Those checks have been “stopping a lot of deliveries going through depending on interpretation of the rules, which has caused a number of issues with products being returned to us all having to be destroyed”.

New recipes

Extra red tape had cost the group more than £100,000 ($123,450) over the past couple of years.

“The new range… has significantly reduced those costs,” he added.

“We don’t have to get a vet come and sign those off anymore and that allows us to have a very slick supply chain into our customers in Europe.”

Family-owned Pecan Delux Candy, which is based in Dallas, Texas and also has a factory in Thailand, employs 600 staff worldwide making key ingredients for desserts like brownies, cakes, pastries and more.

The company reformulated recipes after European exports tanked to 55 percent of its total UK sales.

That compared with a huge 84 percent before Brexit.

The new products are also cheaper to produce and taps into current dietary trends.

“A plant-based range which has had some other benefits to offer, which are reduced pricing, and also hitting a number of trends that are in play at the moment, not least veganism,” Kingston told AFP.

Pecan Deluxe Candy Europe has made the French port of Calais its single point of EU entry.

Reversing Brexit?

Asked about how the Brexit-backing UK government could help struggling exporters, Kingston suggested a reversal of Brexit — and direct assistance.

“I think moving back into the EU would be a start, in terms of helping us,” Kingston told AFP.

“I think just giving us exporters some assistance financially where possible, but also the availability of information would very much help.

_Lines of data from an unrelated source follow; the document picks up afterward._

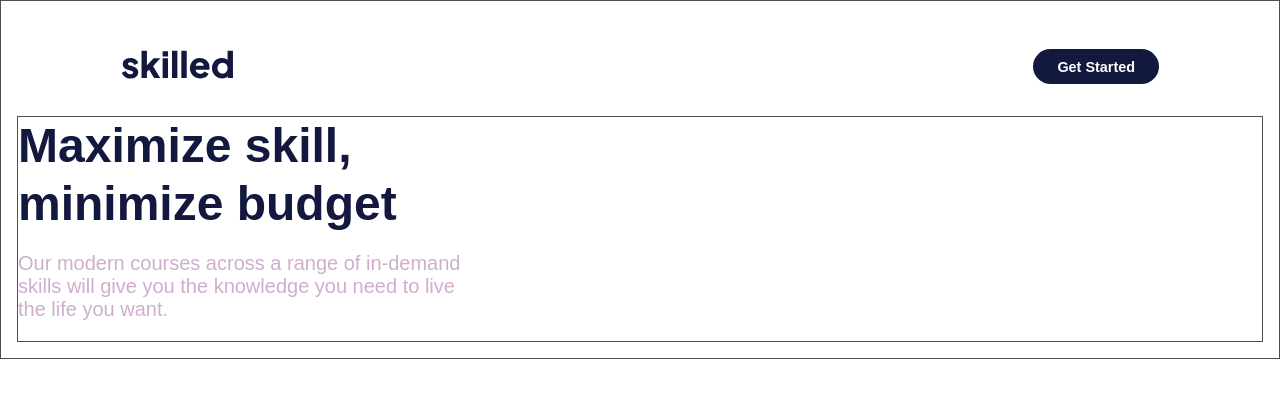
Repository: exe-walt/E-Learning-Landing-Page
Page: index.html
These files come from the project's save history. The page is drawn as it stood at one moment and after the next save; the edit follows.
The browser window is 1280 px wide. The pictures show the whole page.
Some web fonts or font styles are not loaded; a fallback is used.

Above is the page before, as saved 2025-05-27 20:29:30.

### index.html
<!DOCTYPE html>
<html lang="en">
<head>
  <meta charset="UTF-8">
  <meta name="viewport" content="width=device-width, initial-scale=1.0">
  <title>Skilled E-Learning Page</title>
  <link rel="stylesheet" href="css/style.css">
  <link href="https://fonts.cdnfonts.com/css/plus-jakarta-sans" rel="stylesheet">
</head>
<body>
  <div class="content-container">
    <nav>
      <div class="navbar">
        <ul>
          <li id="logo">
            <img src="img/skilled-logo.svg" alt="logo">
          </li>
          <li class="navbar-button">
            <button>Get Started</button>
          </li>
        </ul>
      </div>
    </nav>

    <section class="hero-section">
      <div class="hero-text">
        <h1>Maximize skill, <br>minimize budget</h1>

        <p>
          Our modern courses across a range of in-demand <br> skills will give you the knowledge you need to live <br> the life you want.
        </p>
      </div>
    </section>
  </div>

</body>
</html>

### css/style.css
* {
  font-family: "Plus Jakarta Sans", sans-serif;
}
body {
  margin: 0;
  display: flex;
  justify-content: center;
  align-items: center;
}

.content-container {
  background-color: #ffffff;
  max-width: 100%;
  width: 100%;
  height: auto;
  padding: 1em;
  border: 1px solid #4f4f4f;
}

.navbar {
  display: flex;
  justify-content: space-between;
  align-items: center;
  padding: 2rem 2.5rem;
  background-color: white;
  margin-left: 4em;
  margin-right: 4em;
}

.navbar ul {
  display: flex;
  align-items: center;
  justify-content: space-between;
  width: 100%;
  list-style: none;
  margin: 0;
  padding: 0;
}

.logo img {
  height: 1.75rem;
  width: auto;
}

.navbar-button button {
  background-color: #13183F;
  color: white;
  border: none;
  border-radius: 999px;
  padding: 0.6rem 1.5rem;
  font-weight: 600;
  font-size: 0.9rem;
  cursor: pointer;
  transition: background-color 0.3s ease;
}

.navbar-button button:hover {
  background-color: #666ca3;
}

.hero-section{
  border: 1px solid #4f4f4f;
  display: flex;
}

.hero-section h1 {
  font-family: 'Plus Jakarta Sans', sans-serif;
  font-weight: 800; /* ExtraBold */
  font-size: 3rem;
  line-height: 1.2;
  color: #13183F;
  margin: 0;
}

section .hero-text p{
  font-family: 'Plus Jakarta Sans', sans-serif;
  font-weight: 500; /* Regular */
  font-size: 1.25rem;
  color: #8386;
}

After the next save:
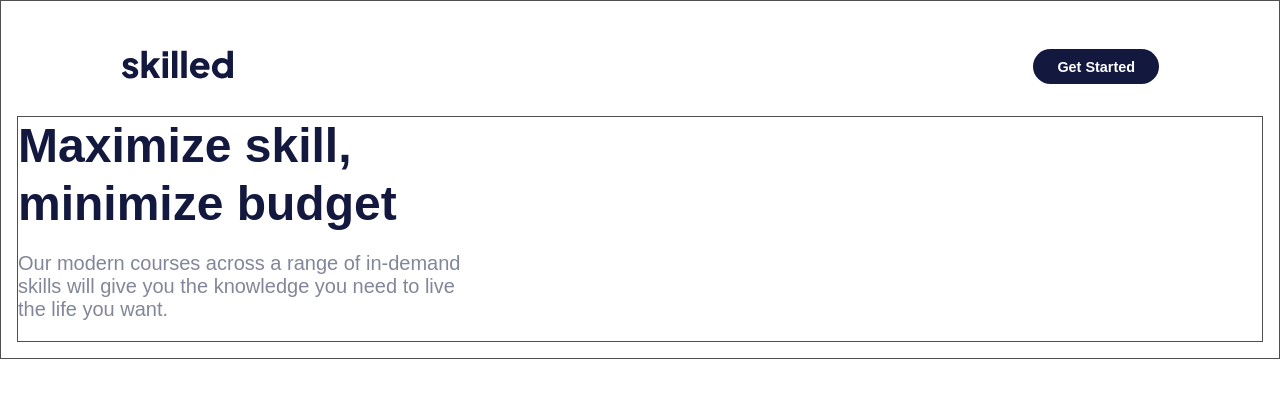
Saved 4 s later.
--- a/css/style.css
+++ b/css/style.css
@@ -76,5 +76,5 @@ section .hero-text p{
   font-family: 'Plus Jakarta Sans', sans-serif;
   font-weight: 500; /* Regular */
   font-size: 1.25rem;
-  color: #8386;
+  color: #83869a;
 }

“Because everything we have here has been learned post-Brexit. So we’ve had to be very self sufficient in the whole process.”